Stifling waterfront development not the answer
Apr 06, 2014 | 1568 views | 2 2 comments | 5 5 recommendations | email to a friend | print

Dear Editor:

Your story “City approves $100K more to fight pier development” last week really struck a nerve with me. Dawn Zimmer is spending piles of money recklessly, and we as taxpayers are ultimately paying the cost.

The reaction people have against new development in this town is a pet peeve of mine. All residents reap the benefits of a strong real estate economy on a daily basis. Sensible waterfront development near existing transportation is what made Hoboken great. The waterfront used to be a closed off, isolated mess of broken down piers. We certainly wouldn’t have restaurants, shops, waterfront parks and other conveniences were it not for all the real estate development, both big and small, investing money and creating jobs.

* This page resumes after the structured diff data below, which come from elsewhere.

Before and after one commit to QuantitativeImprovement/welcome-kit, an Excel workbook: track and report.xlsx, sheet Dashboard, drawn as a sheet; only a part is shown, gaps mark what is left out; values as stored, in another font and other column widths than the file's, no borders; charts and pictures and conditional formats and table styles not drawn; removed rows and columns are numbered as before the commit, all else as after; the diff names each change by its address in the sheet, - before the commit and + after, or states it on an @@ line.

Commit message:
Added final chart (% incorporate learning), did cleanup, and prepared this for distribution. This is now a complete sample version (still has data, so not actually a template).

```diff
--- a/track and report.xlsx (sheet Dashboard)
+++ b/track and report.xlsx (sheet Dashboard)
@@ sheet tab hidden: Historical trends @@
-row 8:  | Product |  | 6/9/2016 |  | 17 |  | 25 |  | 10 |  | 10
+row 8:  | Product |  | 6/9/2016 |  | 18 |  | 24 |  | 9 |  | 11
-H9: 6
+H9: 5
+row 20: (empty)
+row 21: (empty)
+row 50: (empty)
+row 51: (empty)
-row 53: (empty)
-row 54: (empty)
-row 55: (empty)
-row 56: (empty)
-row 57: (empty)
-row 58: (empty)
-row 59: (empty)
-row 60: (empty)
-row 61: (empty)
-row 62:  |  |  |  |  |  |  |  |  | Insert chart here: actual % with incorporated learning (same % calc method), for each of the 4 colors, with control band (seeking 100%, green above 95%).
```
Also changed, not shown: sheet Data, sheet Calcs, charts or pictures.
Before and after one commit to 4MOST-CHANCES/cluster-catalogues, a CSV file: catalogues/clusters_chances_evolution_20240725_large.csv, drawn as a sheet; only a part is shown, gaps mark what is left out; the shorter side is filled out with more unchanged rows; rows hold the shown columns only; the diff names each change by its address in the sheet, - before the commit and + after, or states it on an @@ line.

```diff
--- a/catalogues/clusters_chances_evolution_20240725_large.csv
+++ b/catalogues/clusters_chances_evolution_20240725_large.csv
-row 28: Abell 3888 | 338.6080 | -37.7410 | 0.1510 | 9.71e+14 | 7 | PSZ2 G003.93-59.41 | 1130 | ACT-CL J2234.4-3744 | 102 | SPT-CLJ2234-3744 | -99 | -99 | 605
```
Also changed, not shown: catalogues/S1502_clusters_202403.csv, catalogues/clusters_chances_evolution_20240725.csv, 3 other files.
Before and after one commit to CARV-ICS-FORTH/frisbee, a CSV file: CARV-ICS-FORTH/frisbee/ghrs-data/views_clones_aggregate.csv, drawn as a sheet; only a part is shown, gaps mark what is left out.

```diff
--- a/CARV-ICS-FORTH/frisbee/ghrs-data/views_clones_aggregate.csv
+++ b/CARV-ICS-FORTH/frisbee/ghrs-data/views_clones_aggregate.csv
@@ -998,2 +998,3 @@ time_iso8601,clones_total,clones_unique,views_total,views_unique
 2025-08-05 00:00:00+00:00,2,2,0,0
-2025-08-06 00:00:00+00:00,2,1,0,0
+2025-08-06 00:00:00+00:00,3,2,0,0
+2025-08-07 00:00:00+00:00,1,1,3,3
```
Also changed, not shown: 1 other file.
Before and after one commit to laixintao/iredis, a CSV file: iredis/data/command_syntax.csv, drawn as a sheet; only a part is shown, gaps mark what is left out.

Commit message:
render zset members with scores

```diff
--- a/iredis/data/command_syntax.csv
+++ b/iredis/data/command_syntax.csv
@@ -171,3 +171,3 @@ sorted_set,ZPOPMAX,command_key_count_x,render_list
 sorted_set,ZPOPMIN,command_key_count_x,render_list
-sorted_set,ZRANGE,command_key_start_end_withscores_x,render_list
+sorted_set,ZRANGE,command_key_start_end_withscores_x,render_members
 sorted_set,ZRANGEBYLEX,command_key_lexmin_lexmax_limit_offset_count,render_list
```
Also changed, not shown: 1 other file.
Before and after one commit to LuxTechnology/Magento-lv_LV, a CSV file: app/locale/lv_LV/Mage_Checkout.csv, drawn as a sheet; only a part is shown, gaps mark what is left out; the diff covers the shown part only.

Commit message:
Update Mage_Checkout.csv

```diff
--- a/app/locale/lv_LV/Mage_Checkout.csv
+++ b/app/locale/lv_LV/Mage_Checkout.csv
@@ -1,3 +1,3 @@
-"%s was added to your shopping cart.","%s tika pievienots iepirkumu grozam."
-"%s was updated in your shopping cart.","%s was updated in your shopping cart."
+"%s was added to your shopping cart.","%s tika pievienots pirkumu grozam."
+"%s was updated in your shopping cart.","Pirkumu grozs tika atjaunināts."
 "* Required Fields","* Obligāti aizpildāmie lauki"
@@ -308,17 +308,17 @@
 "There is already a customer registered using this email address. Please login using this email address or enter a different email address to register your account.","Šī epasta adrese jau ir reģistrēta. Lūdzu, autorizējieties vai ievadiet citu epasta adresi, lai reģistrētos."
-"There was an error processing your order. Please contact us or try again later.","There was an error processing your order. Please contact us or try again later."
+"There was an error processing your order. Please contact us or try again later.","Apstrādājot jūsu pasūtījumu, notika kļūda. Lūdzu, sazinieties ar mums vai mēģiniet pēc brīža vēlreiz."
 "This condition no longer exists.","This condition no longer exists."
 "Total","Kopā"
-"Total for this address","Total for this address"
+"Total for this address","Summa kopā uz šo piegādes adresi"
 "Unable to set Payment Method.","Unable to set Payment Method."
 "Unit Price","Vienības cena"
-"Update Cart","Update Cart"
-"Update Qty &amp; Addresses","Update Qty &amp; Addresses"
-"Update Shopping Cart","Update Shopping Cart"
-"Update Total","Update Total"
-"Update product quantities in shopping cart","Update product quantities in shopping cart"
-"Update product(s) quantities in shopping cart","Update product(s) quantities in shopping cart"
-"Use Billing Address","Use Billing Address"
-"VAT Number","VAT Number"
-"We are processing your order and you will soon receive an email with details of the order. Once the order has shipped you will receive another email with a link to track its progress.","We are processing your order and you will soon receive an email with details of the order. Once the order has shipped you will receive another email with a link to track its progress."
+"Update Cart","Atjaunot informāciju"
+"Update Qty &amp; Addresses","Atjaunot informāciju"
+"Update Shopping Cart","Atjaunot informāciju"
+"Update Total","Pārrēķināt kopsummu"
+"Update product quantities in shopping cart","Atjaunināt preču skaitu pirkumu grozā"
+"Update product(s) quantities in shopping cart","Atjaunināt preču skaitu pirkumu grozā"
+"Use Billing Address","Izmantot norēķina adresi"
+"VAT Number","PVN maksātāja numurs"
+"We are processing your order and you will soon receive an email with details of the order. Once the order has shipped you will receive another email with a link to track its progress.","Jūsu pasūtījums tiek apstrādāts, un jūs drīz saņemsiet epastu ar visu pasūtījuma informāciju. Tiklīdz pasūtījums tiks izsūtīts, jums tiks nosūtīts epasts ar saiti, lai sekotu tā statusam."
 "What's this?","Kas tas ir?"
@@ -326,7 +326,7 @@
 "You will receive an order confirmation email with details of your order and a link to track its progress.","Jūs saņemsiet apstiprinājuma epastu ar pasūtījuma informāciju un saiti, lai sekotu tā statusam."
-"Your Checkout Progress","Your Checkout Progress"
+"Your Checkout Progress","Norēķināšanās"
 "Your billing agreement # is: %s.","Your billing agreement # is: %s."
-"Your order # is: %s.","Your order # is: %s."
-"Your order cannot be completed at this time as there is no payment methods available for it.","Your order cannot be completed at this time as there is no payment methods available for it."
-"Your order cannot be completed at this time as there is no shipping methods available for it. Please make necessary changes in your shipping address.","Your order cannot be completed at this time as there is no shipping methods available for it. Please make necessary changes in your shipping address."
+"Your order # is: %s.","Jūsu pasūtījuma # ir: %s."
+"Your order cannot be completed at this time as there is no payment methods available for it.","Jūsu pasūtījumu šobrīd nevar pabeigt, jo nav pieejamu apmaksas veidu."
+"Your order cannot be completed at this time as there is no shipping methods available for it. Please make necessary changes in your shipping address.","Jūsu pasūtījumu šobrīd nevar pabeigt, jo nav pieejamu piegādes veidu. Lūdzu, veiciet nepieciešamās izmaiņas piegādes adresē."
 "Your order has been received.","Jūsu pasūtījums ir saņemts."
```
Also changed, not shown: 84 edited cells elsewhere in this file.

Don’t get me wrong, developers should be held to high standards when it comes to the burden they place on public services and infrastructure, but that is not what is in question here. The mayor is attempting to paint this as a potential public safety disaster should another Superstorm Sandy occur. During Sandy, the riverfront wasn’t the problem. Flooding there was minimal. It was the people in the back end of town that had to deal with the most extreme flooding.

Trying to ban this new building may be good publicity for the mayor, and it’s certainly good for the law firms on our city’s payroll, but it’s not necessarily good for Hoboken residents.

Gloria Reis

Comments-icon Post a Comment
April 07, 2014
The city's master plan clearly states that Pier/ direct waterfront development is not suitable for Hoboken. Look at what happened to the condos on the pier in Weehawken. They flooded. Applied also promised Hoboken tennis courts and open space.They should keep their word.
Recall Beth
April 06, 2014
You opinion is of the minority, no one in the 2nd ward wants this development project, end of story...